»»
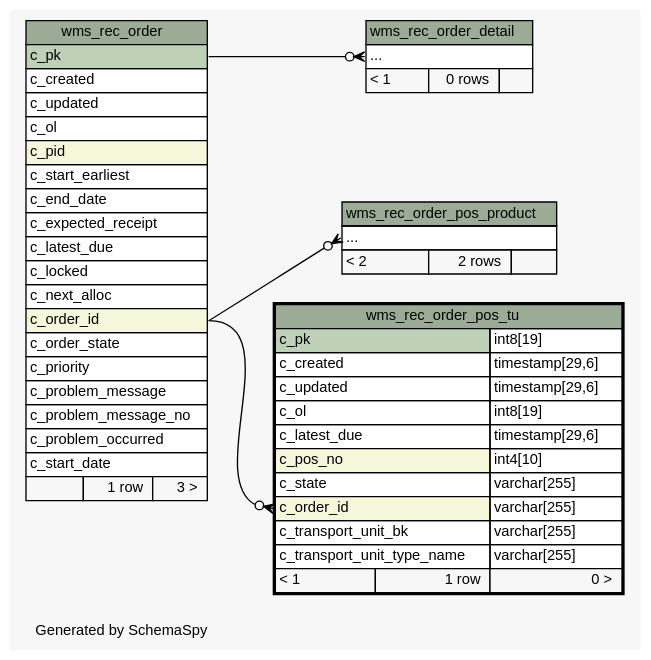
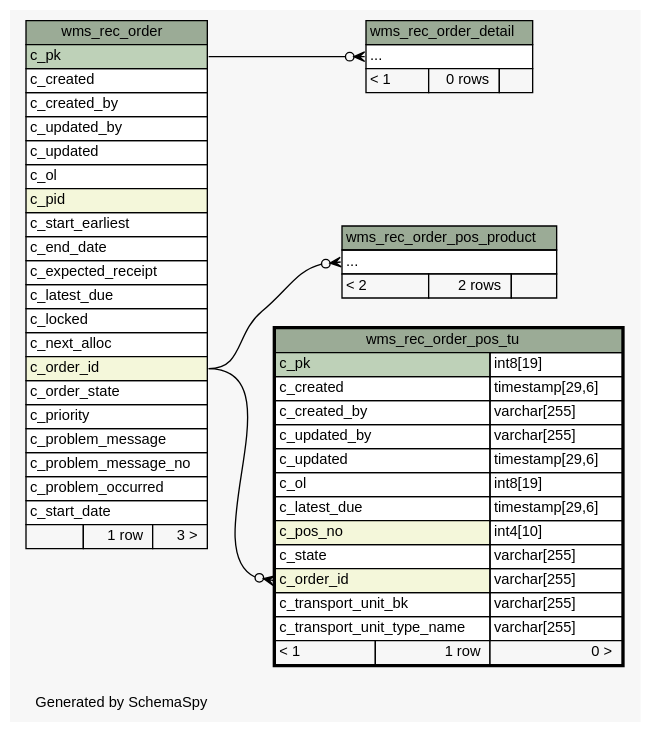
The diagram in 1.0.0-SNAPSHOT/schemaspy/diagrams/wms_rec_order_pos_tu.2degrees.dot (openwms/org.openwms.wms.receiving.lib), drawn with Graphviz before and after one commit. The commit also changed 391 other files, not shown here.

```diff
--- a/1.0.0-SNAPSHOT/schemaspy/diagrams/wms_rec_order_pos_tu.2degrees.dot
+++ b/1.0.0-SNAPSHOT/schemaspy/diagrams/wms_rec_order_pos_tu.2degrees.dot
@@ -1,91 +1,95 @@
-// dot 2.43.0 on Linux 5.13.0-1022-azure
+// dot 2.43.0 on Linux 5.13.0-1025-azure
 // SchemaSpy rev Unknown
 digraph "twoDegreesRelationshipsDiagram" {
   graph [
     rankdir="RL"
     bgcolor="#f7f7f7"
     label="\nGenerated by SchemaSpy"
     labeljust="l"
     nodesep="0.18"
     ranksep="0.46"
     fontname="Helvetica"
     fontsize="11"
   ];
   node [
     fontname="Helvetica"
     fontsize="11"
     shape="plaintext"
   ];
   edge [
     arrowsize="0.8"
   ];
   "wms_rec_order_detail":"elipses":w -> "wms_rec_order":"c_pk":e [arrowhead=none dir=back arrowtail=crowodot];
   "wms_rec_order_pos_product":"elipses":w -> "wms_rec_order":"c_order_id":e [arrowhead=none dir=back arrowtail=crowodot];
   "wms_rec_order_pos_tu":"c_order_id":w -> "wms_rec_order":"c_order_id":e [arrowhead=none dir=back arrowtail=crowodot];
   "wms_rec_order" [
     label=<
     <TABLE BORDER="0" CELLBORDER="1" CELLSPACING="0" BGCOLOR="#ffffff">
       <TR><TD COLSPAN="3" BGCOLOR="#9bab96" ALIGN="CENTER">wms_rec_order</TD></TR>
       <TR><TD PORT="c_pk" COLSPAN="3" BGCOLOR="#bed1b8" ALIGN="LEFT">c_pk</TD></TR>
       <TR><TD PORT="c_created" COLSPAN="3" ALIGN="LEFT">c_created</TD></TR>
+      <TR><TD PORT="c_created_by" COLSPAN="3" ALIGN="LEFT">c_created_by</TD></TR>
+      <TR><TD PORT="c_updated_by" COLSPAN="3" ALIGN="LEFT">c_updated_by</TD></TR>
       <TR><TD PORT="c_updated" COLSPAN="3" ALIGN="LEFT">c_updated</TD></TR>
       <TR><TD PORT="c_ol" COLSPAN="3" ALIGN="LEFT">c_ol</TD></TR>
       <TR><TD PORT="c_pid" COLSPAN="3" BGCOLOR="#f4f7da" ALIGN="LEFT">c_pid</TD></TR>
       <TR><TD PORT="c_start_earliest" COLSPAN="3" ALIGN="LEFT">c_start_earliest</TD></TR>
       <TR><TD PORT="c_end_date" COLSPAN="3" ALIGN="LEFT">c_end_date</TD></TR>
       <TR><TD PORT="c_expected_receipt" COLSPAN="3" ALIGN="LEFT">c_expected_receipt</TD></TR>
       <TR><TD PORT="c_latest_due" COLSPAN="3" ALIGN="LEFT">c_latest_due</TD></TR>
       <TR><TD PORT="c_locked" COLSPAN="3" ALIGN="LEFT">c_locked</TD></TR>
       <TR><TD PORT="c_next_alloc" COLSPAN="3" ALIGN="LEFT">c_next_alloc</TD></TR>
       <TR><TD PORT="c_order_id" COLSPAN="3" BGCOLOR="#f4f7da" ALIGN="LEFT">c_order_id</TD></TR>
       <TR><TD PORT="c_order_state" COLSPAN="3" ALIGN="LEFT">c_order_state</TD></TR>
       <TR><TD PORT="c_priority" COLSPAN="3" ALIGN="LEFT">c_priority</TD></TR>
       <TR><TD PORT="c_problem_message" COLSPAN="3" ALIGN="LEFT">c_problem_message</TD></TR>
       <TR><TD PORT="c_problem_message_no" COLSPAN="3" ALIGN="LEFT">c_problem_message_no</TD></TR>
       <TR><TD PORT="c_problem_occurred" COLSPAN="3" ALIGN="LEFT">c_problem_occurred</TD></TR>
       <TR><TD PORT="c_start_date" COLSPAN="3" ALIGN="LEFT">c_start_date</TD></TR>
       <TR><TD ALIGN="LEFT" BGCOLOR="#f7f7f7">  </TD><TD ALIGN="RIGHT" BGCOLOR="#f7f7f7">1 row</TD><TD ALIGN="RIGHT" BGCOLOR="#f7f7f7">3 &gt;</TD></TR>
     </TABLE>>
     URL="wms_rec_order.html"
     tooltip="wms_rec_order"
   ];
   "wms_rec_order_detail" [
     label=<
     <TABLE BORDER="0" CELLBORDER="1" CELLSPACING="0" BGCOLOR="#ffffff">
       <TR><TD COLSPAN="3" BGCOLOR="#9bab96" ALIGN="CENTER">wms_rec_order_detail</TD></TR>
       <TR><TD PORT="elipses" COLSPAN="3" ALIGN="LEFT">...</TD></TR>
       <TR><TD ALIGN="LEFT" BGCOLOR="#f7f7f7">&lt; 1</TD><TD ALIGN="RIGHT" BGCOLOR="#f7f7f7">0 rows</TD><TD ALIGN="RIGHT" BGCOLOR="#f7f7f7">  </TD></TR>
     </TABLE>>
     URL="wms_rec_order_detail.html"
     tooltip="wms_rec_order_detail"
   ];
   "wms_rec_order_pos_product" [
     label=<
     <TABLE BORDER="0" CELLBORDER="1" CELLSPACING="0" BGCOLOR="#ffffff">
       <TR><TD COLSPAN="3" BGCOLOR="#9bab96" ALIGN="CENTER">wms_rec_order_pos_product</TD></TR>
       <TR><TD PORT="elipses" COLSPAN="3" ALIGN="LEFT">...</TD></TR>
       <TR><TD ALIGN="LEFT" BGCOLOR="#f7f7f7">&lt; 2</TD><TD ALIGN="RIGHT" BGCOLOR="#f7f7f7">2 rows</TD><TD ALIGN="RIGHT" BGCOLOR="#f7f7f7">  </TD></TR>
     </TABLE>>
     URL="wms_rec_order_pos_product.html"
     tooltip="wms_rec_order_pos_product"
   ];
   "wms_rec_order_pos_tu" [
     label=<
     <TABLE BORDER="2" CELLBORDER="1" CELLSPACING="0" BGCOLOR="#ffffff">
       <TR><TD COLSPAN="3" BGCOLOR="#9bab96" ALIGN="CENTER">wms_rec_order_pos_tu</TD></TR>
       <TR><TD PORT="c_pk" COLSPAN="2" BGCOLOR="#bed1b8" ALIGN="LEFT">c_pk</TD><TD PORT="c_pk.type" ALIGN="LEFT">int8[19]</TD></TR>
       <TR><TD PORT="c_created" COLSPAN="2" ALIGN="LEFT">c_created</TD><TD PORT="c_created.type" ALIGN="LEFT">timestamp[29,6]</TD></TR>
+      <TR><TD PORT="c_created_by" COLSPAN="2" ALIGN="LEFT">c_created_by</TD><TD PORT="c_created_by.type" ALIGN="LEFT">varchar[255]</TD></TR>
+      <TR><TD PORT="c_updated_by" COLSPAN="2" ALIGN="LEFT">c_updated_by</TD><TD PORT="c_updated_by.type" ALIGN="LEFT">varchar[255]</TD></TR>
       <TR><TD PORT="c_updated" COLSPAN="2" ALIGN="LEFT">c_updated</TD><TD PORT="c_updated.type" ALIGN="LEFT">timestamp[29,6]</TD></TR>
       <TR><TD PORT="c_ol" COLSPAN="2" ALIGN="LEFT">c_ol</TD><TD PORT="c_ol.type" ALIGN="LEFT">int8[19]</TD></TR>
       <TR><TD PORT="c_latest_due" COLSPAN="2" ALIGN="LEFT">c_latest_due</TD><TD PORT="c_latest_due.type" ALIGN="LEFT">timestamp[29,6]</TD></TR>
       <TR><TD PORT="c_pos_no" COLSPAN="2" BGCOLOR="#f4f7da" ALIGN="LEFT">c_pos_no</TD><TD PORT="c_pos_no.type" ALIGN="LEFT">int4[10]</TD></TR>
       <TR><TD PORT="c_state" COLSPAN="2" ALIGN="LEFT">c_state</TD><TD PORT="c_state.type" ALIGN="LEFT">varchar[255]</TD></TR>
       <TR><TD PORT="c_order_id" COLSPAN="2" BGCOLOR="#f4f7da" ALIGN="LEFT">c_order_id</TD><TD PORT="c_order_id.type" ALIGN="LEFT">varchar[255]</TD></TR>
       <TR><TD PORT="c_transport_unit_bk" COLSPAN="2" ALIGN="LEFT">c_transport_unit_bk</TD><TD PORT="c_transport_unit_bk.type" ALIGN="LEFT">varchar[255]</TD></TR>
       <TR><TD PORT="c_transport_unit_type_name" COLSPAN="2" ALIGN="LEFT">c_transport_unit_type_name</TD><TD PORT="c_transport_unit_type_name.type" ALIGN="LEFT">varchar[255]</TD></TR>
       <TR><TD ALIGN="LEFT" BGCOLOR="#f7f7f7">&lt; 1</TD><TD ALIGN="RIGHT" BGCOLOR="#f7f7f7">1 row</TD><TD ALIGN="RIGHT" BGCOLOR="#f7f7f7">0 &gt;</TD></TR>
     </TABLE>>
     URL="wms_rec_order_pos_tu.html"
     tooltip="wms_rec_order_pos_tu"
   ];
 }
```
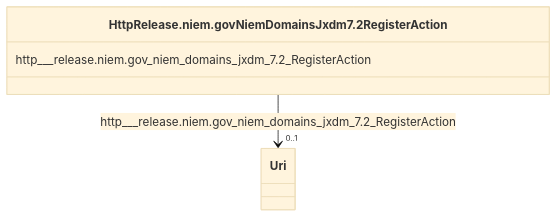
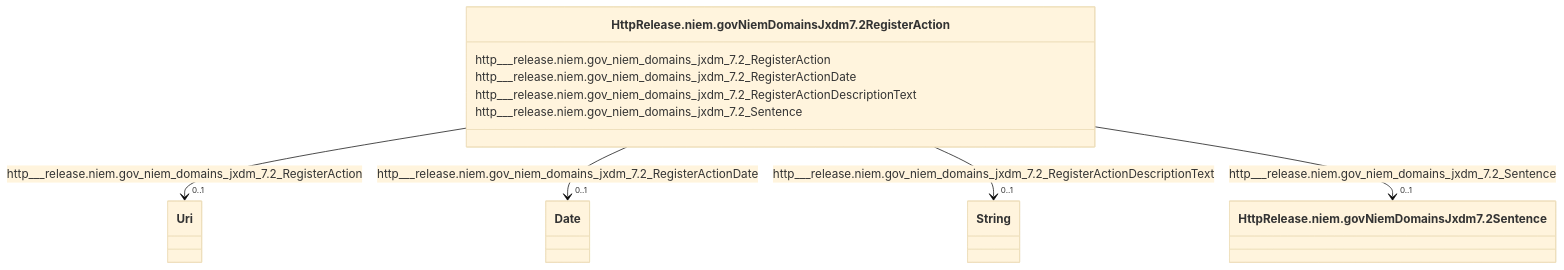
One commit to frink-okn/graph-descriptions changed the diagram in scales-kg/classes/HttpRelease.niem.govNiemDomainsJxdm7.2RegisterAction.md. Above: the diagram before and after it, drawn with Mermaid (base theme). The commit also changed other lines of this file and 275 other files, not shown here.

````diff
--- a/scales-kg/classes/HttpRelease.niem.govNiemDomainsJxdm7.2RegisterAction.md
+++ b/scales-kg/classes/HttpRelease.niem.govNiemDomainsJxdm7.2RegisterAction.md
@@ -23,15 +23,42 @@
 ```mermaid
  classDiagram
     class HttpRelease.niem.govNiemDomainsJxdm7.2RegisterAction
     click HttpRelease.niem.govNiemDomainsJxdm7.2RegisterAction href "../HttpRelease.niem.govNiemDomainsJxdm7.2RegisterAction"
       HttpRelease.niem.govNiemDomainsJxdm7.2RegisterAction : http___release.niem.gov_niem_domains_jxdm_7.2_RegisterAction
         
           
     
     
     HttpRelease.niem.govNiemDomainsJxdm7.2RegisterAction --> "0..1" Uri : http___release.niem.gov_niem_domains_jxdm_7.2_RegisterAction
     click Uri href "../Uri"
 
         
+      HttpRelease.niem.govNiemDomainsJxdm7.2RegisterAction : http___release.niem.gov_niem_domains_jxdm_7.2_RegisterActionDate
+        
+          
+    
+    
+    HttpRelease.niem.govNiemDomainsJxdm7.2RegisterAction --> "0..1" Date : http___release.niem.gov_niem_domains_jxdm_7.2_RegisterActionDate
+    click Date href "../Date"
+
+        
+      HttpRelease.niem.govNiemDomainsJxdm7.2RegisterAction : http___release.niem.gov_niem_domains_jxdm_7.2_RegisterActionDescriptionText
+        
+          
+    
+    
+    HttpRelease.niem.govNiemDomainsJxdm7.2RegisterAction --> "0..1" String : http___release.niem.gov_niem_domains_jxdm_7.2_RegisterActionDescriptionText
+    click String href "../String"
+
+        
+      HttpRelease.niem.govNiemDomainsJxdm7.2RegisterAction : http___release.niem.gov_niem_domains_jxdm_7.2_Sentence
+        
+          
+    
+    
+    HttpRelease.niem.govNiemDomainsJxdm7.2RegisterAction --> "0..1" HttpRelease.niem.govNiemDomainsJxdm7.2Sentence : http___release.niem.gov_niem_domains_jxdm_7.2_Sentence
+    click HttpRelease.niem.govNiemDomainsJxdm7.2Sentence href "../HttpRelease.niem.govNiemDomainsJxdm7.2Sentence"
+
+        
       
 ```
````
««
## [EXERCISE INSTRUCTIONS]
Could you work out how many lines in the records include "html"? Answer with the number only.

## [YOUR RESPONSE]
4